Because the relationships that are the nicest are the ones that are mutually satisfying.  Traditionally, parents support their children.  And it’s not to say that until you’re a certain age, you don’t appreciate their affection and love.  It’s more that when you do reach a certain age and you find yourself helping your parents as much as they help you, it just makes more sense.

And, I find that when you reach a certain age, you stop thinking about reaching a certain age.  I don’t know if I’ve hit that obscure number yet, but I think I’m making my way there.

When you reach a certain age, it’ll be okay to see your heroes sad.  It makes them human.

When you reach a certain age, you’ll stop saying you’re older than you really are.  The pre-mature wrinkles won’t be sources of pride anymore.  You’ll hate society for being ageist, but you’ll do everything in your power to not be called “old”.

When you reach a certain age, you’ll believe in love.  And loss.  And love again.  It will still be hard to let go, but it will happen.

When you reach a certain age, you will still care what people think.  You’ll just learn that it matters more what you think.

When you reach a certain age, you will see that no one is immune to hurt or heartache.  You will also see that no one is immune to smiles or kindness or a really great smelling loaf of bread.

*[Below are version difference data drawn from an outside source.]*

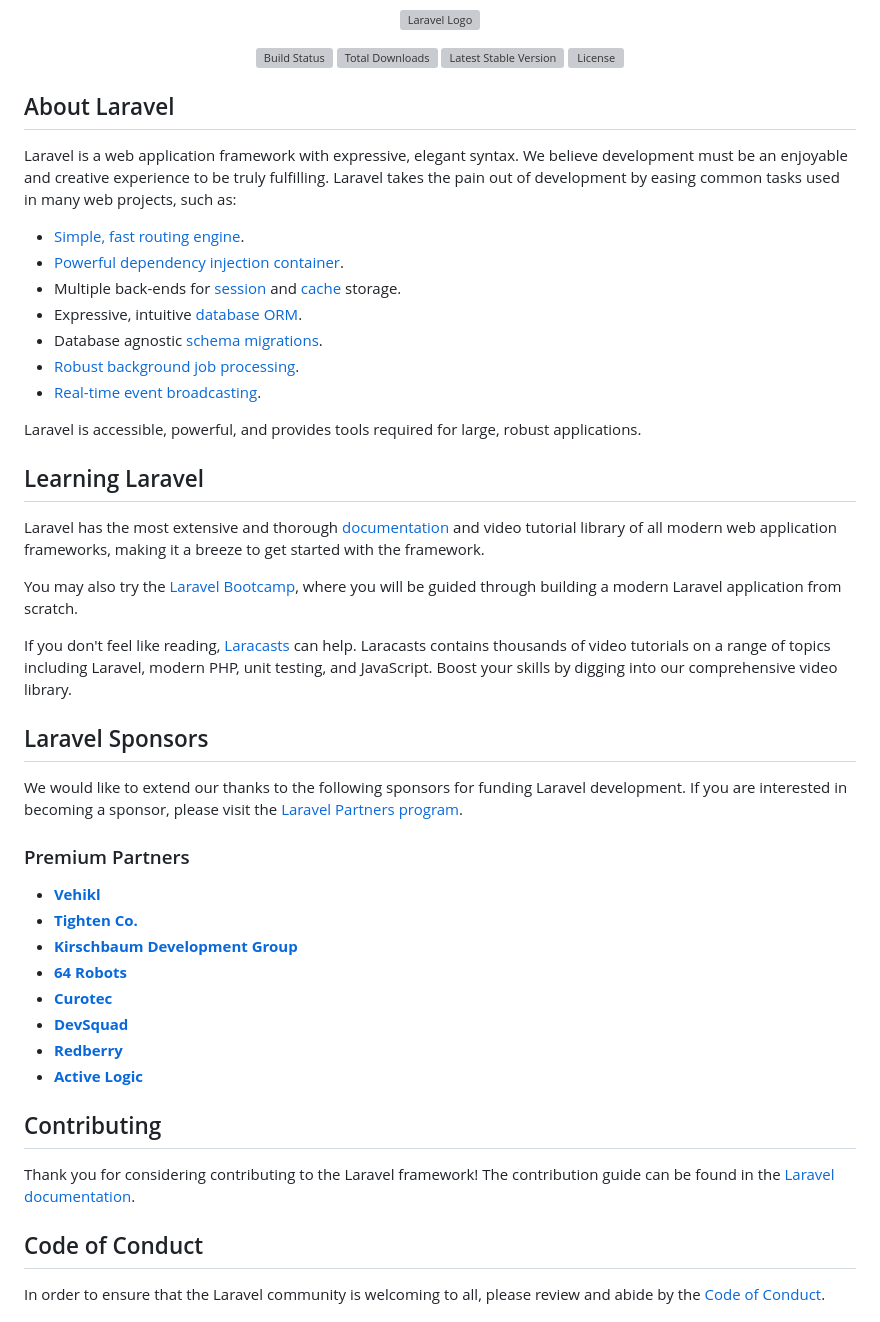
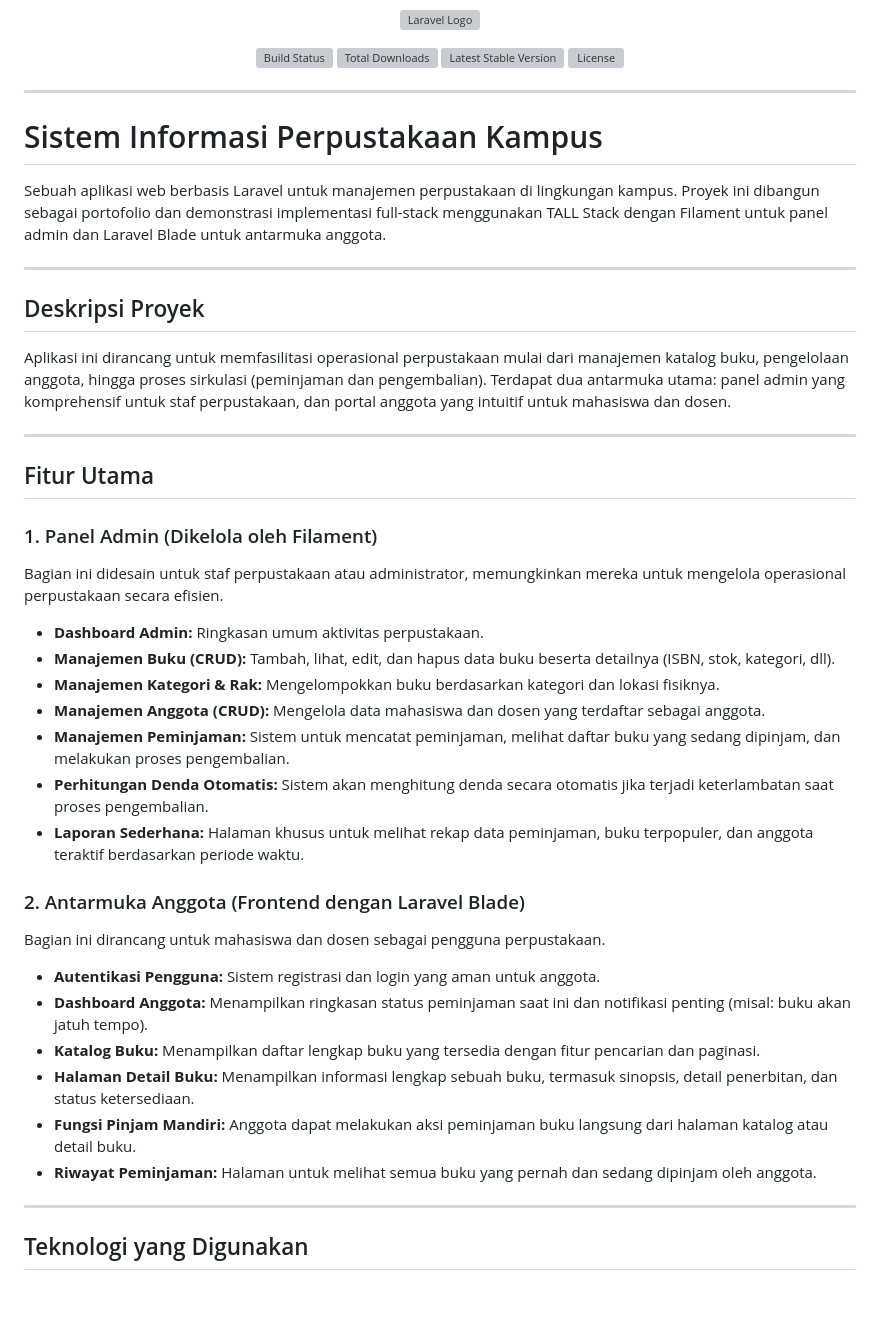
Before and after one commit to Sigiitttt/Sistem-Informasi-Perpustakaan-Kampus_proyek-akhir-Basdat2.1, a Markdown page: README.md, the part around one of its changes. Drawn GitHub-style; blank space fills up the shorter version; grey boxes are pictures that could not be loaded.

```diff
--- a/README.md
+++ b/README.md
@@ -7,48 +7,46 @@
 <a href="https://packagist.org/packages/laravel/framework"><img src="https://img.shields.io/packagist/l/laravel/framework" alt="License"></a>
 </p>
 
-## About Laravel
+-----
 
-Laravel is a web application framework with expressive, elegant syntax. We believe development must be an enjoyable and creative experience to be truly fulfilling. Laravel takes the pain out of development by easing common tasks used in many web projects, such as:
+# Sistem Informasi Perpustakaan Kampus
 
-- [Simple, fast routing engine](https://laravel.com/docs/routing).
-- [Powerful dependency injection container](https://laravel.com/docs/container).
-- Multiple back-ends for [session](https://laravel.com/docs/session) and [cache](https://laravel.com/docs/cache) storage.
-- Expressive, intuitive [database ORM](https://laravel.com/docs/eloquent).
-- Database agnostic [schema migrations](https://laravel.com/docs/migrations).
-- [Robust background job processing](https://laravel.com/docs/queues).
-- [Real-time event broadcasting](https://laravel.com/docs/broadcasting).
+Sebuah aplikasi web berbasis Laravel untuk manajemen perpustakaan di lingkungan kampus. Proyek ini dibangun sebagai portofolio dan demonstrasi implementasi full-stack menggunakan TALL Stack dengan Filament untuk panel admin dan Laravel Blade untuk antarmuka anggota.
 
-Laravel is accessible, powerful, and provides tools required for large, robust applications.
+-----
 
-## Learning Laravel
+## Deskripsi Proyek
 
-Laravel has the most extensive and thorough [documentation](https://laravel.com/docs) and video tutorial library of all modern web application frameworks, making it a breeze to get started with the framework.
+Aplikasi ini dirancang untuk memfasilitasi operasional perpustakaan mulai dari manajemen katalog buku, pengelolaan anggota, hingga proses sirkulasi (peminjaman dan pengembalian). Terdapat dua antarmuka utama: panel admin yang komprehensif untuk staf perpustakaan, dan portal anggota yang intuitif untuk mahasiswa dan dosen.
 
-You may also try the [Laravel Bootcamp](https://bootcamp.laravel.com), where you will be guided through building a modern Laravel application from scratch.
+-----
 
-If you don't feel like reading, [Laracasts](https://laracasts.com) can help. Laracasts contains thousands of video tutorials on a range of topics including Laravel, modern PHP, unit testing, and JavaScript. Boost your skills by digging into our comprehensive video library.
+## Fitur Utama
 
-## Laravel Sponsors
+### 1\. Panel Admin (Dikelola oleh Filament)
 
-We would like to extend our thanks to the following sponsors for funding Laravel development. If you are interested in becoming a sponsor, please visit the [Laravel Partners program](https://partners.laravel.com).
+Bagian ini didesain untuk staf perpustakaan atau administrator, memungkinkan mereka untuk mengelola operasional perpustakaan secara efisien.
 
-### Premium Partners
+  - **Dashboard Admin:** Ringkasan umum aktivitas perpustakaan.
+  - **Manajemen Buku (CRUD):** Tambah, lihat, edit, dan hapus data buku beserta detailnya (ISBN, stok, kategori, dll).
+  - **Manajemen Kategori & Rak:** Mengelompokkan buku berdasarkan kategori dan lokasi fisiknya.
+  - **Manajemen Anggota (CRUD):** Mengelola data mahasiswa dan dosen yang terdaftar sebagai anggota.
+  - **Manajemen Peminjaman:** Sistem untuk mencatat peminjaman, melihat daftar buku yang sedang dipinjam, dan melakukan proses pengembalian.
+  - **Perhitungan Denda Otomatis:** Sistem akan menghitung denda secara otomatis jika terjadi keterlambatan saat proses pengembalian.
+  - **Laporan Sederhana:** Halaman khusus untuk melihat rekap data peminjaman, buku terpopuler, dan anggota teraktif berdasarkan periode waktu.
 
-- **[Vehikl](https://vehikl.com)**
-- **[Tighten Co.](https://tighten.co)**
-- **[Kirschbaum Development Group](https://kirschbaumdevelopment.com)**
-- **[64 Robots](https://64robots.com)**
-- **[Curotec](https://www.curotec.com/services/technologies/laravel)**
-- **[DevSquad](https://devsquad.com/hire-laravel-developers)**
-- **[Redberry](https://redberry.international/laravel-development)**
-- **[Active Logic](https://activelogic.com)**
+### 2\. Antarmuka Anggota (Frontend dengan Laravel Blade)
 
-## Contributing
+Bagian ini dirancang untuk mahasiswa dan dosen sebagai pengguna perpustakaan.
 
-Thank you for considering contributing to the Laravel framework! The contribution guide can be found in the [Laravel documentation](https://laravel.com/docs/contributions).
+  - **Autentikasi Pengguna:** Sistem registrasi dan login yang aman untuk anggota.
+  - **Dashboard Anggota:** Menampilkan ringkasan status peminjaman saat ini dan notifikasi penting (misal: buku akan jatuh tempo).
+  - **Katalog Buku:** Menampilkan daftar lengkap buku yang tersedia dengan fitur pencarian dan paginasi.
+  - **Halaman Detail Buku:** Menampilkan informasi lengkap sebuah buku, termasuk sinopsis, detail penerbitan, dan status ketersediaan.
+  - **Fungsi Pinjam Mandiri:** Anggota dapat melakukan aksi peminjaman buku langsung dari halaman katalog atau detail buku.
+  - **Riwayat Peminjaman:** Halaman untuk melihat semua buku yang pernah dan sedang dipinjam oleh anggota.
 
-## Code of Conduct
+-----
 
-In order to ensure that the Laravel community is welcoming to all, please review and abide by the [Code of Conduct](https://laravel.com/docs/contributions#code-of-conduct).
+## Teknologi yang Digunakan
 
```
Also changed, not shown: other parts of README.md (+5 -10 lines).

When you reach a certain age, you will stop saying you will get to it eventually.  You will get to it today.  You won’t wait for a tragedy to strike or a parent to yell at you.

When you reach a certain age, you will sometimes wish you stayed in touch with everyone you ever were friends with.  You will soon realize that it’s okay you haven’t.

When you reach a certain age, you will understand that what you think and say matters.  You will apologize when you do something wrong and stand strong when you know you are doing something right.  You won’t be ashamed for not following the crowd.  You will be a hero in your own right.